Secretary Ben Carson’s year at the Department of Housing and Urban Development (HUD) started off with a bang but zigged and zagged into a slow winter. Here’s a recap.
In 2018, Carson continued his re-evaluation of Obama-era policy, most notably attempting to undo two of the most consequential regulations of that administration.
The first was the Small Area Fair Market Rent (SAFMR), which was designed to give Section 8 housing voucher recipients more choice in where to live, in addition to preventing landlords in low-income areas from price gouging.
For context, Section 8 housing recipients pay 30 percent of their income, and the voucher pays the difference between that and their rent; it’s capped at a “fair market rent” that HUD calculates by averaging a metro area’s rents—including the outskirts, which drives down the average and thus puts a lower cap on what the voucher can cover.
The SAFMR rule limits the the average to just a zip code, which makes the rent rate more applicable to the immediate surrounding area. HUD under Carson sought to delay the rule, but was overruled in January after a court challenge from a collection of civil rights groups. The rule is now in effect.
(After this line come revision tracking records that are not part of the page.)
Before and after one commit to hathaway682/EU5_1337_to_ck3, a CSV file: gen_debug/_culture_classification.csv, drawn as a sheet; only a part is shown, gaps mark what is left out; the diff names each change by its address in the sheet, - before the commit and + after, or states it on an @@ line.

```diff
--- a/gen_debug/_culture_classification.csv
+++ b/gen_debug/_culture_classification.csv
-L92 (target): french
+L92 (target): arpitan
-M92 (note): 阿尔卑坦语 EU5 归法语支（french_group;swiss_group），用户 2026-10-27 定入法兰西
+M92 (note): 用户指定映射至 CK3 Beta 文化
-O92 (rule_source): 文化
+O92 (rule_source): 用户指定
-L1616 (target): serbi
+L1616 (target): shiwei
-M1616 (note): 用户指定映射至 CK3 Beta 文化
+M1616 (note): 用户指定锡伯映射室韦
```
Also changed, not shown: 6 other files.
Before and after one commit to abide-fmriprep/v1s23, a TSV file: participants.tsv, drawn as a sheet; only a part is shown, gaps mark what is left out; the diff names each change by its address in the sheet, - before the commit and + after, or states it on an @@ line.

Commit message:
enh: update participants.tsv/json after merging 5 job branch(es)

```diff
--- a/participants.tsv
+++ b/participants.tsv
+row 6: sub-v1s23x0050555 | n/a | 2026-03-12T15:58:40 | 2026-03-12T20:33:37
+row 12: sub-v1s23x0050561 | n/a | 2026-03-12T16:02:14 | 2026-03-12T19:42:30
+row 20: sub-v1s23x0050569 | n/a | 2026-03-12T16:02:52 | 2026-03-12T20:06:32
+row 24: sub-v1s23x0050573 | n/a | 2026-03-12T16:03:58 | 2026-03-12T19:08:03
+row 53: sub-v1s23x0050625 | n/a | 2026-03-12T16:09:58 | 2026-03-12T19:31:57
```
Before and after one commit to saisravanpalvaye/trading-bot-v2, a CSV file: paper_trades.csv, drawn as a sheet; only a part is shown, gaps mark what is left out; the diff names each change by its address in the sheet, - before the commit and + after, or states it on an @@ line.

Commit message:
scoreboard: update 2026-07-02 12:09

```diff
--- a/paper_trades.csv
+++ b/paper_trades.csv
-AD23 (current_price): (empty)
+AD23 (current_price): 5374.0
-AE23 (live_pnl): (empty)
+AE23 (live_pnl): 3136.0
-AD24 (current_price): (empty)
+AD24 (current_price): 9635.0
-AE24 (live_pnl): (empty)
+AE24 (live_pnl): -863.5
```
The second was the Affirmatively Furthering Fair Housing (AFFH) rule, which sought to bring teeth to a provision in the Fair Housing Act of 1968 that went largely ignored for decades. The rule would have tied Community Development Block grant money—which many municipalities depend on—to a formal process for reviewing policies that might be contributing to segregation.
Also early in the year, Carson and HUD delayed the AFFH rule. Advocates of the rule sued, confident the delay would be overturned since their grounds were similar to those for the SAFMR rule. A judge disagreed, but plaintiffs in the case have filed a motion for the case to be reconsidered.
Beyond the courts, Carson made clear his stance on the government’s role in combating segregation through HUD policy: In March, the former 2016 presidential candidate removed anti-discrimination language from HUD’s mission statement.
And in February, on the heals of a number of spending scandals within the Trump administration, word leaked that HUD spent $31,561 redecorating Carson’s office. In testimony before a House subcommittee, Carson said of the redecoration, “I left it to my wife.”
The second half of 2018 was relatively quiet for HUD and Carson, but the former brain surgeon took a somewhat unexpected position on so-called NIMBY (“not in my backyard”) zoning policies, first publicly embracing YIMBY-ism (“yes in my backyard”) in September (an approach, it should be noted, embraced by both the liberal- and Libertarian-leaning).
Many affordable housing advocates say NIMBYism contributes to rising housing costs, so Carson’s support of YIMBY-ism is a both a zig and a zag. It follows moves to both increase congressional funding for affordable housing programs and also increase rent for folks who receive federal housing subsidies—an oddly appropriate way to end another unconventional year at the department.
Correction: This story has been corrected to show that plaintiffs in the AFFH rule have filed a motion for the judge to reconsider the case.